YOUR TASK:
Each line in the entries below that holds the word "after" belongs in the answer.

*** INFORMATION Section Begins ***

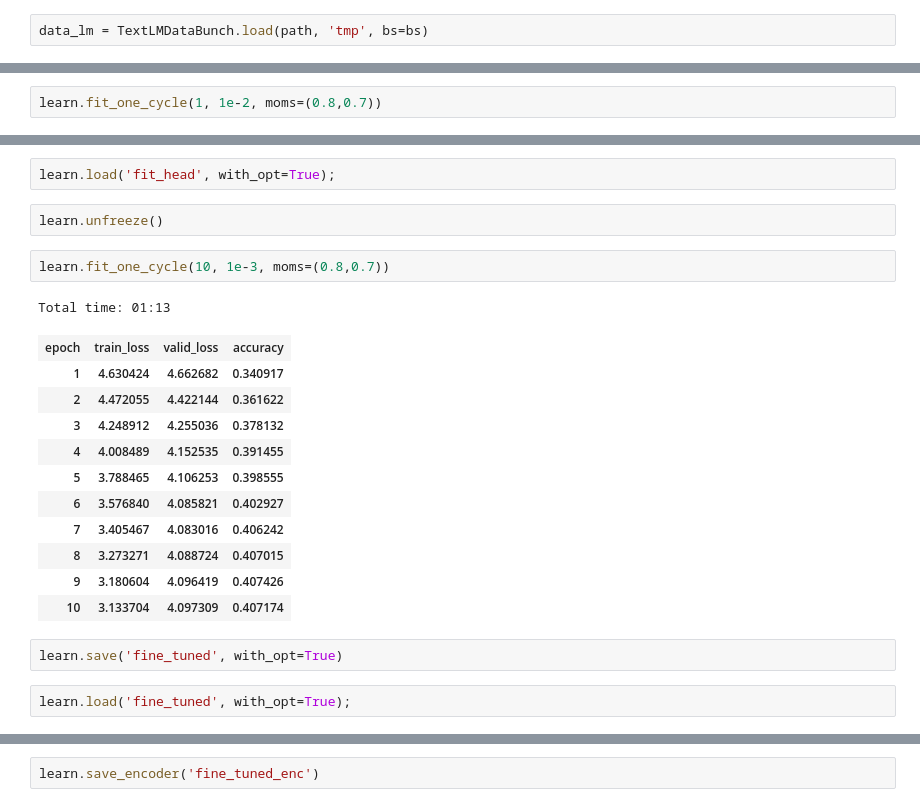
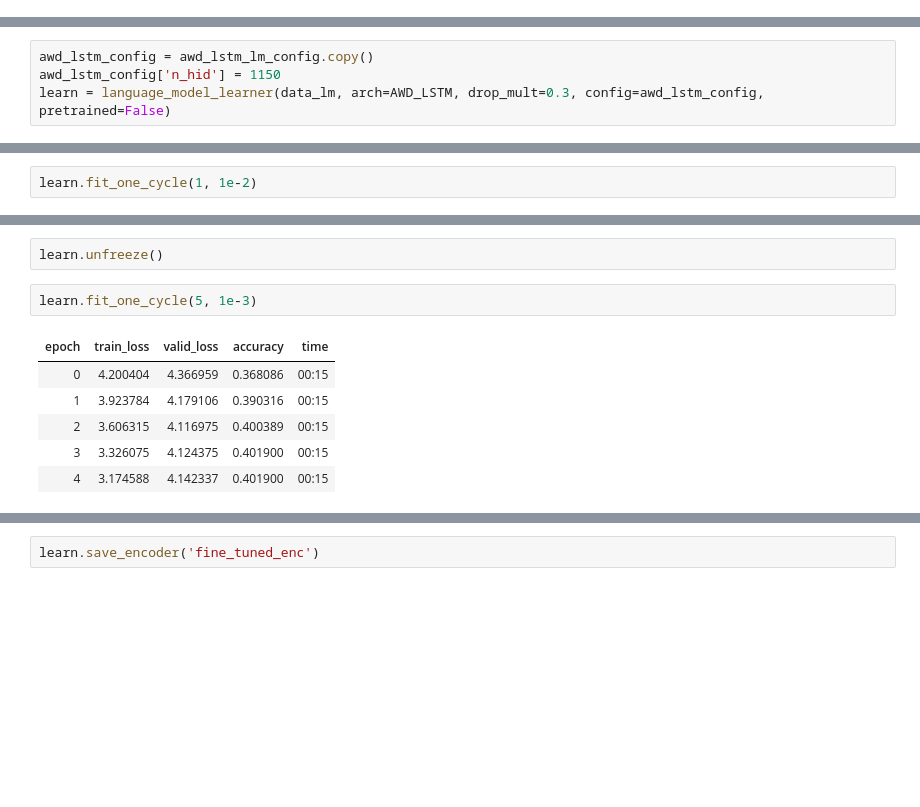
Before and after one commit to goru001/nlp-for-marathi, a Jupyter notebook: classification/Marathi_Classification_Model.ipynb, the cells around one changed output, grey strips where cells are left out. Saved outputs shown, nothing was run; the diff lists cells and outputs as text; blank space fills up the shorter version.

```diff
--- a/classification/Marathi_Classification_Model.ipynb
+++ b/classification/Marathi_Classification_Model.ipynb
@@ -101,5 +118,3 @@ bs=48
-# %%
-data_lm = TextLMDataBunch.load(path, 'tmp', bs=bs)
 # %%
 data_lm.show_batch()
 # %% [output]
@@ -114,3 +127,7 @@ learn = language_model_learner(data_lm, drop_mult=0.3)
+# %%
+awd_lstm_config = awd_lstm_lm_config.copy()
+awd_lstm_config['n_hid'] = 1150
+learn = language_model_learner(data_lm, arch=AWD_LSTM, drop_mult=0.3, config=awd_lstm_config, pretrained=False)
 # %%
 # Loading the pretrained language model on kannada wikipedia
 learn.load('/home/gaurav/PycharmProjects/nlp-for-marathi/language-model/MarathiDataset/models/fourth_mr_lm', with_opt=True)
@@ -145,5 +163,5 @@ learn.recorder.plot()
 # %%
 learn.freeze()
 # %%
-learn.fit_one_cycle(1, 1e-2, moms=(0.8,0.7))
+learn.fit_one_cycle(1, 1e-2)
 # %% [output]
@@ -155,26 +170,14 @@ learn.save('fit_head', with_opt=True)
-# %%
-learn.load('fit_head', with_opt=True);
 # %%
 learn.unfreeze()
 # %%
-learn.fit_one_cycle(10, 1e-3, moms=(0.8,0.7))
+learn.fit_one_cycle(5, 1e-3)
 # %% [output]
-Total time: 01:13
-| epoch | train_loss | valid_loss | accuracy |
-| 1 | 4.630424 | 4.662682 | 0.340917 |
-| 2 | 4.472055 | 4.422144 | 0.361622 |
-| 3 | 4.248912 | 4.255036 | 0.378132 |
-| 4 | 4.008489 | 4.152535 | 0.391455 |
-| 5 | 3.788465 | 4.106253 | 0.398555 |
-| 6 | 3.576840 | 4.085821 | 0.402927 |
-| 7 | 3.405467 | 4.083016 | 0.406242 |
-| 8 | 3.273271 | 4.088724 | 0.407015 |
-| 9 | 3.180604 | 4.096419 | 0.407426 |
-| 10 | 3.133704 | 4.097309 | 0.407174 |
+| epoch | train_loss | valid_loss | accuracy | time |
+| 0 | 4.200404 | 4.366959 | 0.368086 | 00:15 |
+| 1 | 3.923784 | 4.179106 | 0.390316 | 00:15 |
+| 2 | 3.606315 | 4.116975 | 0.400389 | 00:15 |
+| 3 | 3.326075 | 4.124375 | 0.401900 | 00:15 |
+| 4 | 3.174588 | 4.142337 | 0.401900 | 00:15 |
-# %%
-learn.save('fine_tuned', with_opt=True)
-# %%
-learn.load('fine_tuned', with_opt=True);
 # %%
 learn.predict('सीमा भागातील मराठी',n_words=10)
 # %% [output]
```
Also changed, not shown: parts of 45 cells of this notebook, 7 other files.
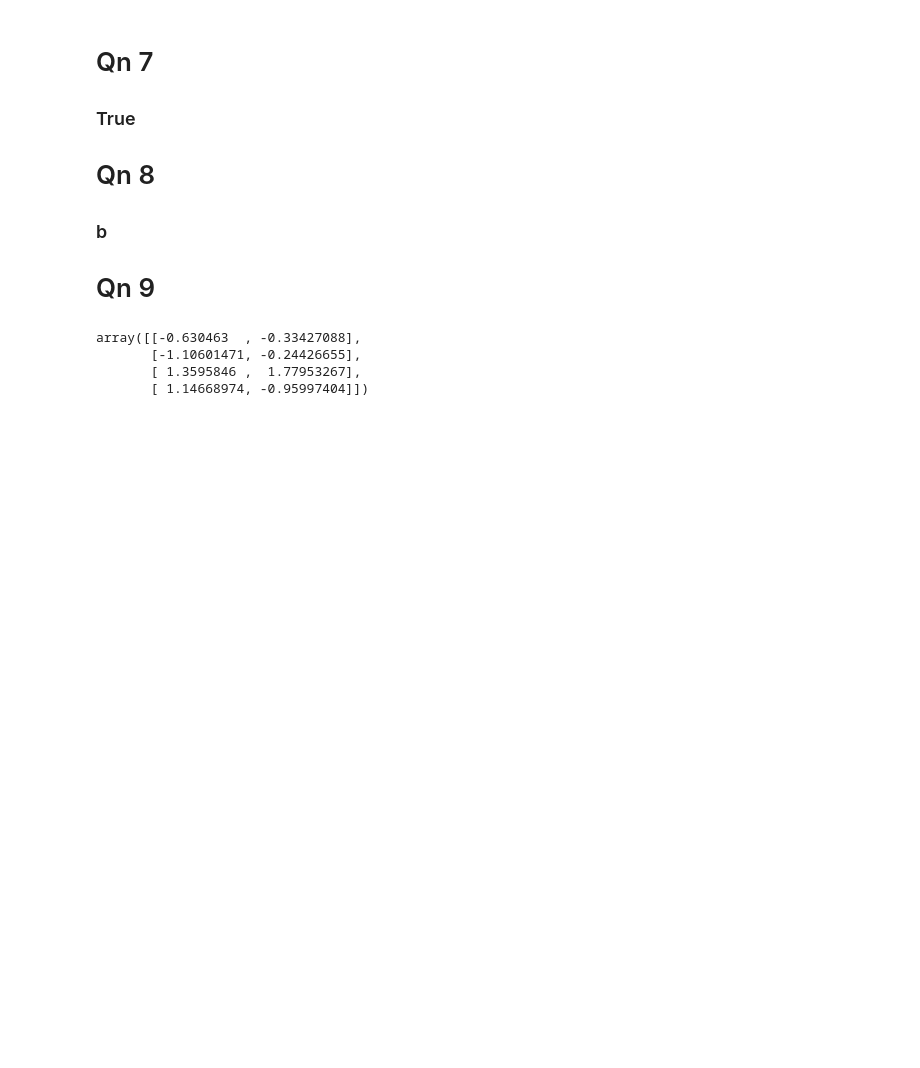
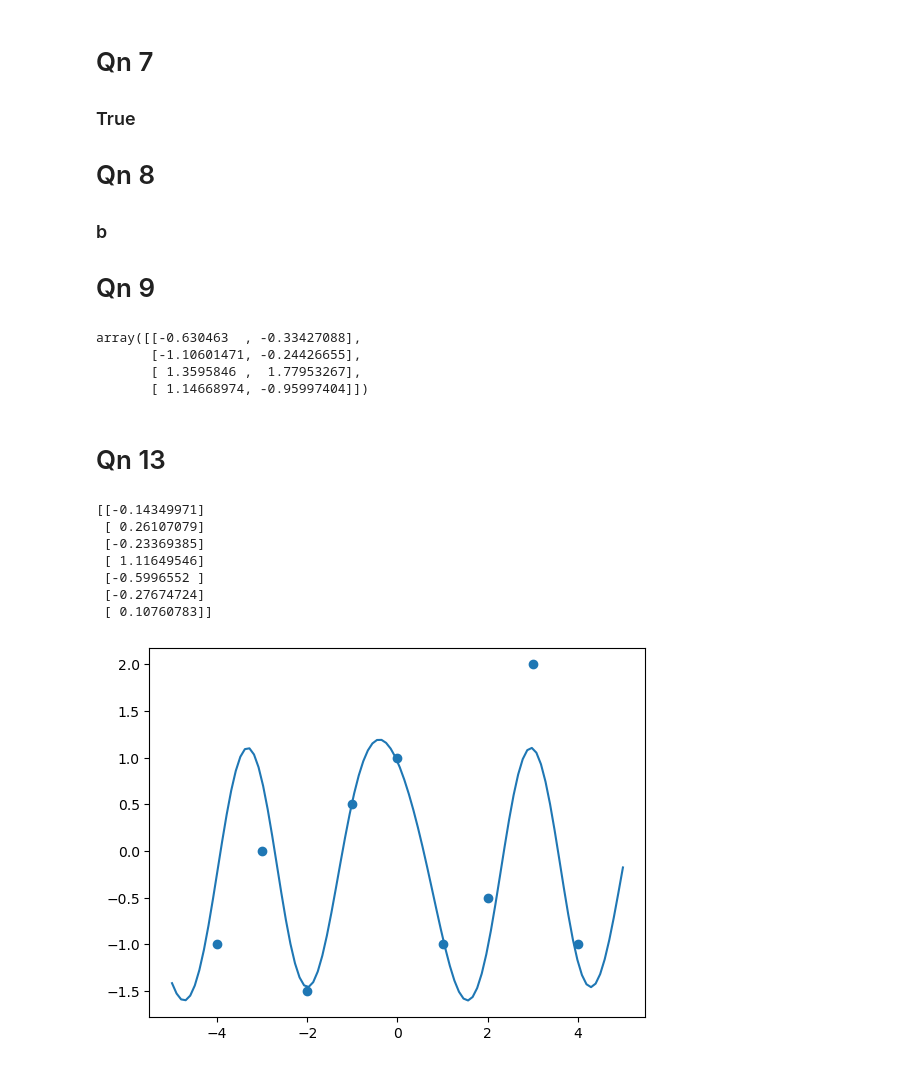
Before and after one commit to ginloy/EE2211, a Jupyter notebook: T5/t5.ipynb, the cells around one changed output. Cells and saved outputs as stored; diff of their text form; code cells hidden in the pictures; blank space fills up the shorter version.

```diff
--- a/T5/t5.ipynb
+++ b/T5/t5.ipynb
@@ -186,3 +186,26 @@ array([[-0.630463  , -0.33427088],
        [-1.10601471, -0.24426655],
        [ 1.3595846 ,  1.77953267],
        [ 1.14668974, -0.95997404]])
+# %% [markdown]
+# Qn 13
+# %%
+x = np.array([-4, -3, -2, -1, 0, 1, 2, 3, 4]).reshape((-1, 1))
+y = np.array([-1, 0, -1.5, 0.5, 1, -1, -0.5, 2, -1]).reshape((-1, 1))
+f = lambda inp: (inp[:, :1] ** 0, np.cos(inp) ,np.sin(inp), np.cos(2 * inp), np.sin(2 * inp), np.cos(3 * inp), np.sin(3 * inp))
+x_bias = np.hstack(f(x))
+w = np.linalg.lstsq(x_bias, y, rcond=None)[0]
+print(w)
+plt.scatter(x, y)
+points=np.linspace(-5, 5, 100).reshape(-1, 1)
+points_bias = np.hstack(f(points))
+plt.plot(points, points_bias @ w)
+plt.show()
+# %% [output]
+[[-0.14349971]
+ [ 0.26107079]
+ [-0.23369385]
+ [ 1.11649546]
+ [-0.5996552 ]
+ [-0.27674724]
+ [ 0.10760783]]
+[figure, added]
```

*** INFORMATION Section Ends ***

TASK ANSWER:
Before and after one commit to goru001/nlp-for-marathi, a Jupyter notebook: classification/Marathi_Classification_Model.ipynb, the cells around one changed output, grey strips where cells are left out. Saved outputs shown, nothing was run; the diff lists cells and outputs as text; blank space fills up the shorter version.
Before and after one commit to ginloy/EE2211, a Jupyter notebook: T5/t5.ipynb, the cells around one changed output. Cells and saved outputs as stored; diff of their text form; code cells hidden in the pictures; blank space fills up the shorter version.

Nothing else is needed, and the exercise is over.